parachute toward the field. For this reason, the
roll-in to the turn must be slow and the bank relatively
shallow to counteract this effect. As the turn progresses,
the headwind component decreases, allowing
the groundspeed to increase. Consequently, the bank
angle and rate of turn are increased gradually to assure
that upon completion of the turn the crosswind
ground track will continue the same distance from the
edge of the field. Completion of the turn with the wing
level should be accomplished at a point aligned with
the upwind corner of the field.
Simultaneously, as the wing is rolled level, the proper
drift correction is established with the powered parachute
turned into the wind. This requires that the turn
be less than a 90° change in heading. If the turn has
been made properly, the powered parachute should
be the same distance from the field boundary and
at the same altitude, as on other legs. While on the
crosswind leg, the wind correction angle should be
adjusted as necessary to maintain a uniform distance
from the field boundary.
As the next field boundary is being approached, the
pilot should plan the turn onto the downwind leg.
Since a wind correction angle is being held into the
wind and away from the field while on the crosswind
leg, this next turn will require a turn of more than 90°.
Since the crosswind will become a tailwind, causing
the groundspeed to increase during this turn, the

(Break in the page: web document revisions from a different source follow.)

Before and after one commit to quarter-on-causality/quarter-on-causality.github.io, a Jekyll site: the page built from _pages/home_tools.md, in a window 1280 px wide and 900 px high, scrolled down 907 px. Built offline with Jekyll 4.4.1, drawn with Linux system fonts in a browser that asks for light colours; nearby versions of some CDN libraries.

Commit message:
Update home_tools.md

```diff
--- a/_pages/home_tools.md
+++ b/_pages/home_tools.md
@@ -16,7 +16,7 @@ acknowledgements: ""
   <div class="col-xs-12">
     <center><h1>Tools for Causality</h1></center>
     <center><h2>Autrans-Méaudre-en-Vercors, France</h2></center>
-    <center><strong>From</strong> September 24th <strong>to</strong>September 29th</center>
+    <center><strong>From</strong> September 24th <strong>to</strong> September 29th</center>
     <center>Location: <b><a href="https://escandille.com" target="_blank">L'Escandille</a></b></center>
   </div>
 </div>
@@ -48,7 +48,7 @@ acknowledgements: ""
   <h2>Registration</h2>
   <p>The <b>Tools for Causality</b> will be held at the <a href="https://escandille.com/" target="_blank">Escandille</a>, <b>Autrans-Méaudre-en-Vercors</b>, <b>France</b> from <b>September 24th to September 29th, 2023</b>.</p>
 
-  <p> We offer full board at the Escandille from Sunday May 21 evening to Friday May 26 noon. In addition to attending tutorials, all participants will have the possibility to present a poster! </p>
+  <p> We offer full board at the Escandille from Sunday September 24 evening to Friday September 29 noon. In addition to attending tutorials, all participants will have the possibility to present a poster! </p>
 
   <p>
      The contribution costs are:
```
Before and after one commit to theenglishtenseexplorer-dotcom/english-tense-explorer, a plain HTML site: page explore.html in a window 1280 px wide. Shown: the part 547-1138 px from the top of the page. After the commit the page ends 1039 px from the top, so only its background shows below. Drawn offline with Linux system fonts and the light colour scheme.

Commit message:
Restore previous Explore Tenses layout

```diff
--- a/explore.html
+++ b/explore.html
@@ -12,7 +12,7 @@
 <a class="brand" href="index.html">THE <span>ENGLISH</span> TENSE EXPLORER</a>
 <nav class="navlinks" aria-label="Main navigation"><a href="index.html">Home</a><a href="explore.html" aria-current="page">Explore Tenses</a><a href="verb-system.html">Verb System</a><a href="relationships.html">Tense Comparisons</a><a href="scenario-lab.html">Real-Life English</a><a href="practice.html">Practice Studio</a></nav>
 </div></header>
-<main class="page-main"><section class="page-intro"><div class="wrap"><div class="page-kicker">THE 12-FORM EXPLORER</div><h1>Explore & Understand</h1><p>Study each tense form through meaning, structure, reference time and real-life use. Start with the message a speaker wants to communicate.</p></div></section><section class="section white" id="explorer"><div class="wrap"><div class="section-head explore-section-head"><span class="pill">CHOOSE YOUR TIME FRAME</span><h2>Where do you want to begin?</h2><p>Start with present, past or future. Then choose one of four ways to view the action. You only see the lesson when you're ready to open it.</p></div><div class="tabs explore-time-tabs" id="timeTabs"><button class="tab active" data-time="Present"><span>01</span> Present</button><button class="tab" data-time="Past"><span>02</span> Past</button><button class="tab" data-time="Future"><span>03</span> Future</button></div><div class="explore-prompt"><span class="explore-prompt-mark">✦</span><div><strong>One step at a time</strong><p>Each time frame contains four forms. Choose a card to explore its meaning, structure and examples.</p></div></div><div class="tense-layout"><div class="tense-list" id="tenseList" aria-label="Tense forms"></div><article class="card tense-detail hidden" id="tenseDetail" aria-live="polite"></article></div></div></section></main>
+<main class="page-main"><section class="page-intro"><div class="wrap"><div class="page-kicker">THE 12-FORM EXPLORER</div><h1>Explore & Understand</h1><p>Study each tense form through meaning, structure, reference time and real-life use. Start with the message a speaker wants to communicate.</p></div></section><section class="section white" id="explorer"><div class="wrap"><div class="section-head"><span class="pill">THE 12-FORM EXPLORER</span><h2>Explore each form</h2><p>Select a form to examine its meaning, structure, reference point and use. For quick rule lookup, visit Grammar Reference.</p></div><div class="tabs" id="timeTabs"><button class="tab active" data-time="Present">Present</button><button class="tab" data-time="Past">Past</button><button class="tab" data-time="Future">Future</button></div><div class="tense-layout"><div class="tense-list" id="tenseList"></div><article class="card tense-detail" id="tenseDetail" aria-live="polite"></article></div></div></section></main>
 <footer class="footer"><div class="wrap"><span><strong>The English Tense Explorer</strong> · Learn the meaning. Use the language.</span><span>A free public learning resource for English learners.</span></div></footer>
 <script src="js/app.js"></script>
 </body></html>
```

bank initially should be medium and progressively
increased as the turn proceeds. To complete the turn,
the rollout must be timed so that the wing becomes
level at a point aligned with the crosswind corner of
the field just as the longitudinal axis of the powered
parachute again becomes parallel to the field boundary.
The distance from the field boundary should be
the same as from the other sides of the field.
Usually, drift should not be encountered on the upwind
or the downwind leg, but it may be difficult to
find a situation where the wind is blowing exactly
parallel to the field boundaries. This would make it
necessary to use a slight wind correction angle on all
the legs. It is important to anticipate the turns to correct for groundspeed, drift, and turning radius. When
the wind is behind the powered parachute, the turn
must be faster and steeper; when it is ahead of the
powered parachute, the turn must be slower and shallower.
These same techniques apply while flying in
airport traffic patterns.
Common errors in the performance of rectangular
• Failure to adequately clear the area.
• Failure to establish proper altitude prior to
entry. (Typically, entering the maneuver while
• Failure to establish appropriate wind correction
angle resulting in drift.
• Gaining or losing altitude.
• Abrupt control usage.
• Inability to adequately divide attention between
powered parachute control, maintaining ground
track, and maintaining altitude.
• Improper timing in beginning and recovering
• Inadequate visual lookout for other aircraft.